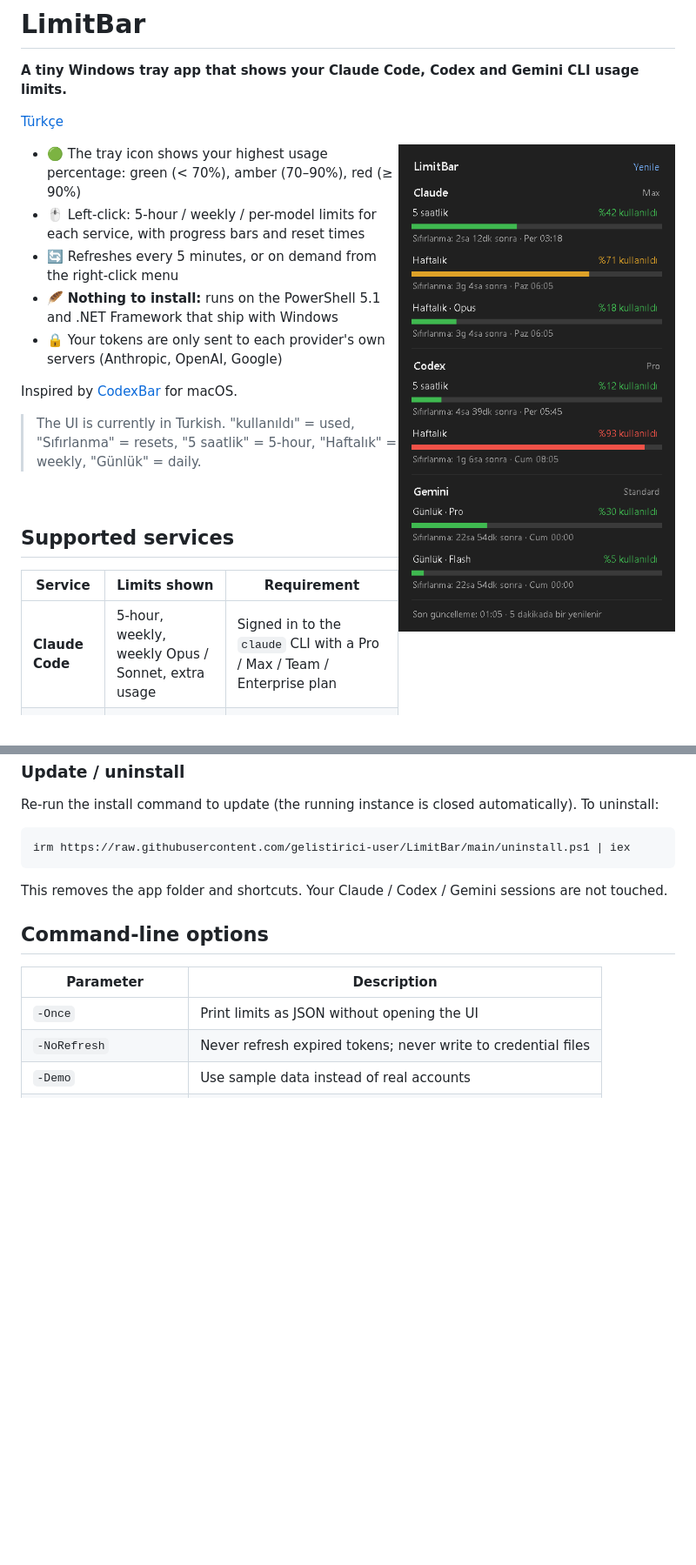
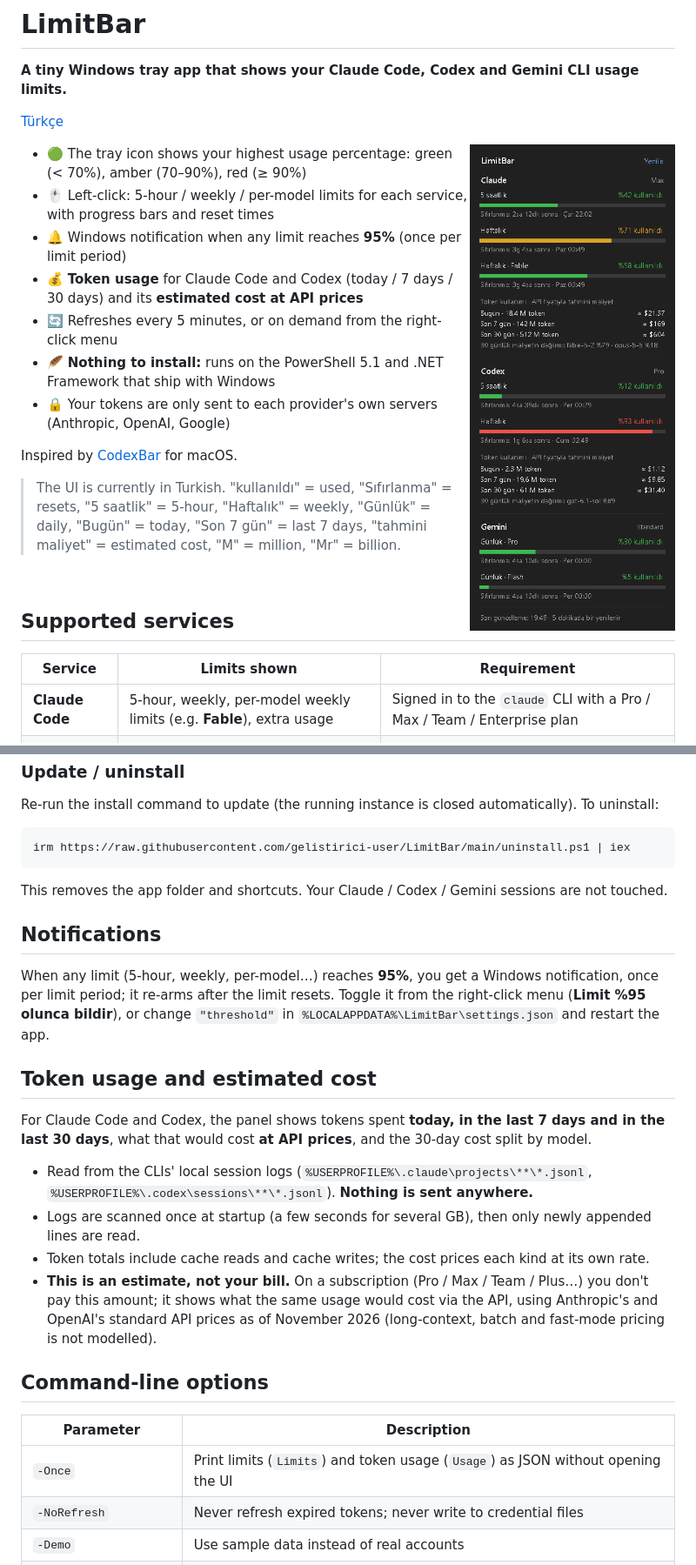
Before and after one commit to gelistirici-user/LimitBar, a Markdown page: README.en.md, 2 parts joined by grey strips. Shown at 87% size. Drawn GitHub-style; pictures changed too: docs/panel.png; blank space fills up the shorter version.

```diff
--- a/README.en.md
+++ b/README.en.md
@@ -8,13 +8,15 @@
 
 - 🟢 The tray icon shows your highest usage percentage: green (< 70%), amber (70–90%), red (≥ 90%)
 - 🖱️ Left-click: 5-hour / weekly / per-model limits for each service, with progress bars and reset times
+- 🔔 Windows notification when any limit reaches **95%** (once per limit period)
+- 💰 **Token usage** for Claude Code and Codex (today / 7 days / 30 days) and its **estimated cost at API prices**
 - 🔄 Refreshes every 5 minutes, or on demand from the right-click menu
 - 🪶 **Nothing to install:** runs on the PowerShell 5.1 and .NET Framework that ship with Windows
 - 🔒 Your tokens are only sent to each provider's own servers (Anthropic, OpenAI, Google)
 
 Inspired by [CodexBar](https://github.com/steipete/CodexBar) for macOS.
 
-> The UI is currently in Turkish. "kullanıldı" = used, "Sıfırlanma" = resets, "5 saatlik" = 5-hour, "Haftalık" = weekly, "Günlük" = daily.
+> The UI is currently in Turkish. "kullanıldı" = used, "Sıfırlanma" = resets, "5 saatlik" = 5-hour, "Haftalık" = weekly, "Günlük" = daily, "Bugün" = today, "Son 7 gün" = last 7 days, "tahmini maliyet" = estimated cost, "M" = million, "Mr" = billion.
 
 <br clear="right">
 
@@ -22,7 +24,7 @@ Inspired by [CodexBar](https://github.com/steipete/CodexBar) for macOS.
 
 | Service | Limits shown | Requirement |
 |---|---|---|
-| **Claude Code** | 5-hour, weekly, weekly Opus / Sonnet, extra usage | Signed in to the `claude` CLI with a Pro / Max / Team / Enterprise plan |
+| **Claude Code** | 5-hour, weekly, per-model weekly limits (e.g. **Fable**), extra usage | Signed in to the `claude` CLI with a Pro / Max / Team / Enterprise plan |
 | **Codex** | 5-hour and/or weekly, per-model limits, credit balance | Signed in to Codex (CLI or desktop app) with a ChatGPT account |
 | **Gemini CLI** | Daily Pro / Flash / Flash-Lite quota | Signed in to the `gemini` CLI with Google (see [Gemini note](#gemini-note)) |
 
@@ -63,11 +65,24 @@ irm https://raw.githubusercontent.com/gelistirici-user/LimitBar/main/uninstall.p
 
 This removes the app folder and shortcuts. Your Claude / Codex / Gemini sessions are not touched.
 
+## Notifications
+
+When any limit (5-hour, weekly, per-model…) reaches **95%**, you get a Windows notification, once per limit period; it re-arms after the limit resets. Toggle it from the right-click menu (**Limit %95 olunca bildir**), or change `"threshold"` in `%LOCALAPPDATA%\LimitBar\settings.json` and restart the app.
+
+## Token usage and estimated cost
+
+For Claude Code and Codex, the panel shows tokens spent **today, in the last 7 days and in the last 30 days**, what that would cost **at API prices**, and the 30-day cost split by model.
+
+- Read from the CLIs' local session logs (`%USERPROFILE%\.claude\projects\**\*.jsonl`, `%USERPROFILE%\.codex\sessions\**\*.jsonl`). **Nothing is sent anywhere.**
+- Logs are scanned once at startup (a few seconds for several GB), then only newly appended lines are read.
+- Token totals include cache reads and cache writes; the cost prices each kind at its own rate.
+- **This is an estimate, not your bill.** On a subscription (Pro / Max / Team / Plus…) you don't pay this amount; it shows what the same usage would cost via the API, using Anthropic's and OpenAI's standard API prices as of November 2026 (long-context, batch and fast-mode pricing is not modelled).
+
 ## Command-line options
 
 | Parameter | Description |
 |---|---|
-| `-Once` | Print limits as JSON without opening the UI |
+| `-Once` | Print limits (`Limits`) and token usage (`Usage`) as JSON without opening the UI |
 | `-NoRefresh` | Never refresh expired tokens; never write to credential files |
 | `-Demo` | Use sample data instead of real accounts |
 | `-Screenshot path.png` | Render the panel to a PNG and exit |
```
Also changed, not shown: README.md (+19 -3 lines), 1 other file.
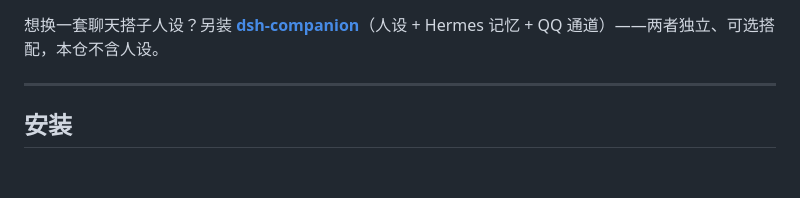
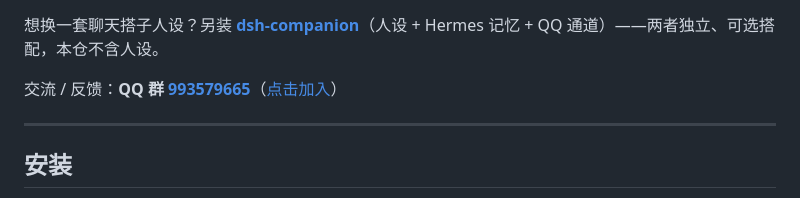
Before and after one commit to yyh-001/dsh-expression, a Markdown page: README.md, the part around the change. Rendered like a GitHub page; blank space fills up the shorter version.

Commit message:
docs: README 添加 QQ 群(993579665)

```diff
--- a/README.md
+++ b/README.md
@@ -26,6 +26,8 @@
 数据来自 [selfloom](https://github.com/yyh-001/selfloom)（单用户陪伴 agent）的表情包库——**零迁移、开箱即搜**。发送走 [`dsh-companion`](https://github.com/yyh-001/dsh-companion) 的 QQ 通道（`companionQq` 服务）；没有 QQ 通道就不挂工具，绝不给模型一个发不出去的空工具。
 
 想换一套聊天搭子人设？另装 **[dsh-companion](https://github.com/yyh-001/dsh-companion)**（人设 + Hermes 记忆 + QQ 通道）——两者独立、可选搭配，本仓不含人设。
+
+交流 / 反馈：**QQ 群 [993579665](https://qm.qq.com/q/7AD2g70HqS)**（[点击加入](https://qm.qq.com/q/7AD2g70HqS)）
 
 ---
 
```
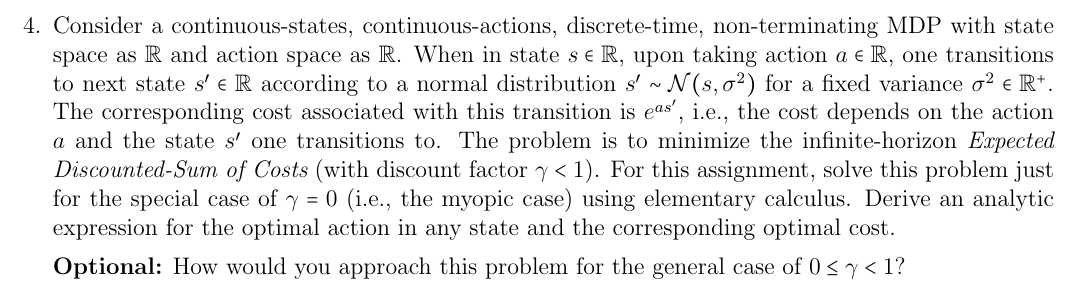
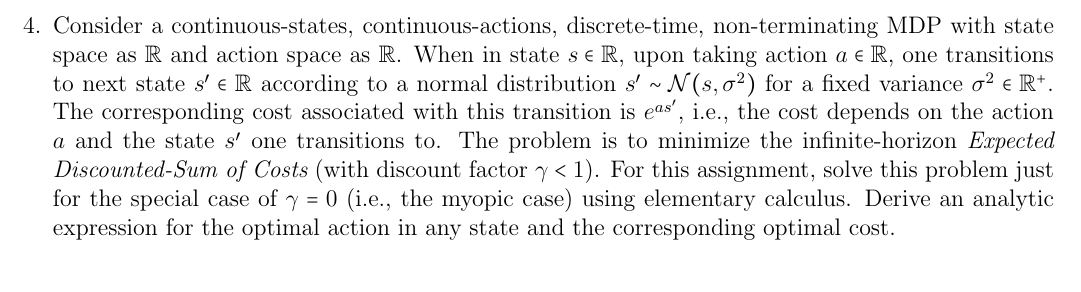
Before and after one commit to coverdrive/technical-documents, a LaTeX problem sheet (finance/cme241/assignments/Winter2021/assignment3.tex): part of page 2 of 2, cut so that both start at the same text. Compiled offline with pdfLaTeX.

```diff
--- a/finance/cme241/assignments/Winter2021/assignment3.tex
+++ b/finance/cme241/assignments/Winter2021/assignment3.tex
@@ -44,9 +44,6 @@
 
 \question Consider a continuous-states, continuous-actions, discrete-time, non-terminating MDP with state space as $\mathbb{R}$ and action space as $\mathbb{R}$. When in state $s\in \mathbb{R}$, upon taking action $a\in \mathbb{R}$, one transitions to next state $s' \in \mathbb{R}$ according to a normal distribution $s' \sim \mathcal{N}(s, \sigma^2)$ for a fixed variance $\sigma^2 \in \mathbb{R}^+$. The corresponding cost associated with this transition is $e^{as'}$, i.e., the cost depends on the action $a$ and the state $s'$ one transitions to. The problem is to minimize the infinite-horizon {\em Expected Discounted-Sum of Costs} (with discount factor $\gamma < 1$). For this assignment, solve this problem just for the special case of $\gamma = 0$ (i.e., the myopic case) using elementary calculus. Derive an analytic expression for the optimal action in any state and the corresponding optimal cost.
 
-{\bf Optional:} How would you approach this problem for the general case of $0 \leq \gamma < 1$?
-
-
 \end{questions}
 
 \end{document}
```
Also changed, not shown: finance/cme241/assignments/Winter2021/assignment3.pdf.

▬▬▬▬▬▬▬▬▬▬

» Problem details
Only the number is needed here: how many lines in the data contain "changed"?

» Exercise result
3